BRIEF: Type the listing below out again exactly. No images.

DATA FOR REVIEW:
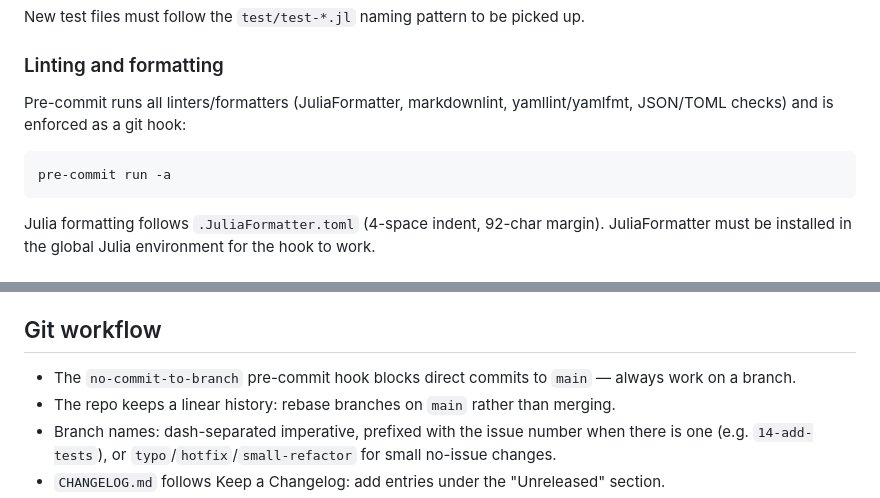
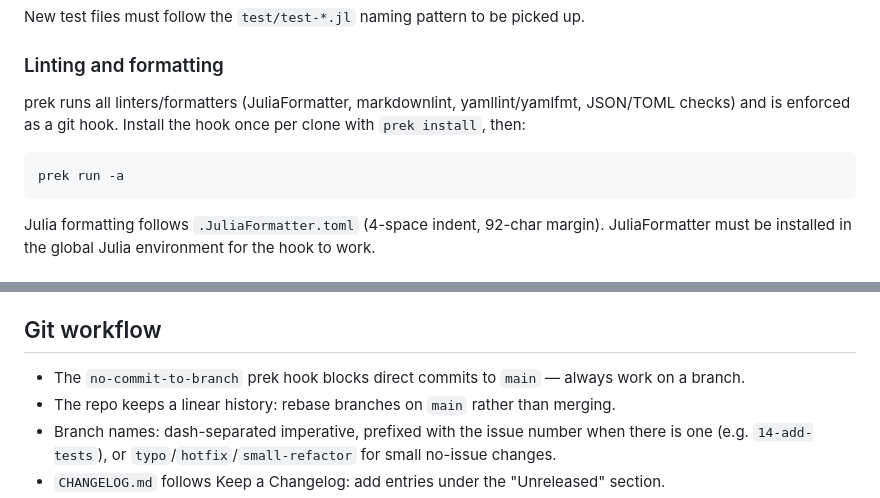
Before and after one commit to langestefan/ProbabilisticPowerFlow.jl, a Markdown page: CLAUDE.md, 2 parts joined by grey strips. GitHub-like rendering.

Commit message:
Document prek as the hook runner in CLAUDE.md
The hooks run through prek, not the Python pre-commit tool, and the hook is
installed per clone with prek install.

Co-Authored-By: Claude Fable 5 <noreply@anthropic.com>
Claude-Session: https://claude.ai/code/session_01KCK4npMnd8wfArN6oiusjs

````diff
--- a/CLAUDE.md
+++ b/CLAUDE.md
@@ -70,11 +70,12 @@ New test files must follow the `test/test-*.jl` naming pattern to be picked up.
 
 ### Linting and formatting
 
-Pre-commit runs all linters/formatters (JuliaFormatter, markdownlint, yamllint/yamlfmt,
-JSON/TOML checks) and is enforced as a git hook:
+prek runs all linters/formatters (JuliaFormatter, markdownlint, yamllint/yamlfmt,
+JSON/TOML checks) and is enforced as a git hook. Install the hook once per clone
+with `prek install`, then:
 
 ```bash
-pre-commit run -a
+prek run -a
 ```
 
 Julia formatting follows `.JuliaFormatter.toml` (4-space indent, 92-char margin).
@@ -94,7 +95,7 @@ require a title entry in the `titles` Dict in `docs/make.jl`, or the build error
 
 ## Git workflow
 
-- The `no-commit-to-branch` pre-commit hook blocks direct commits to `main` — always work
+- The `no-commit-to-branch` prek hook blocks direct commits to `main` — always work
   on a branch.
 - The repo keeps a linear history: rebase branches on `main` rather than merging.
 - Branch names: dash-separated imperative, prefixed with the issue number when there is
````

RESULT OF THIS EXERCISE:
Before and after one commit to langestefan/ProbabilisticPowerFlow.jl, a Markdown page: CLAUDE.md, 2 parts joined by grey strips. GitHub-like rendering.

Commit message:
Document prek as the hook runner in CLAUDE.md
The hooks run through prek, not the Python pre-commit tool, and the hook is
installed per clone with prek install.

Co-Authored-By: Claude Fable 5 <noreply@anthropic.com>
Claude-Session: https://claude.ai/code/session_01KCK4npMnd8wfArN6oiusjs

````diff
--- a/CLAUDE.md
+++ b/CLAUDE.md
@@ -70,11 +70,12 @@ New test files must follow the `test/test-*.jl` naming pattern to be picked up.
 
 ### Linting and formatting
 
-Pre-commit runs all linters/formatters (JuliaFormatter, markdownlint, yamllint/yamlfmt,
-JSON/TOML checks) and is enforced as a git hook:
+prek runs all linters/formatters (JuliaFormatter, markdownlint, yamllint/yamlfmt,
+JSON/TOML checks) and is enforced as a git hook. Install the hook once per clone
+with `prek install`, then:
 
 ```bash
-pre-commit run -a
+prek run -a
 ```
 
 Julia formatting follows `.JuliaFormatter.toml` (4-space indent, 92-char margin).
@@ -94,7 +95,7 @@ require a title entry in the `titles` Dict in `docs/make.jl`, or the build error
 
 ## Git workflow
 
-- The `no-commit-to-branch` pre-commit hook blocks direct commits to `main` — always work
+- The `no-commit-to-branch` prek hook blocks direct commits to `main` — always work
   on a branch.
 - The repo keeps a linear history: rebase branches on `main` rather than merging.
 - Branch names: dash-separated imperative, prefixed with the issue number when there is
````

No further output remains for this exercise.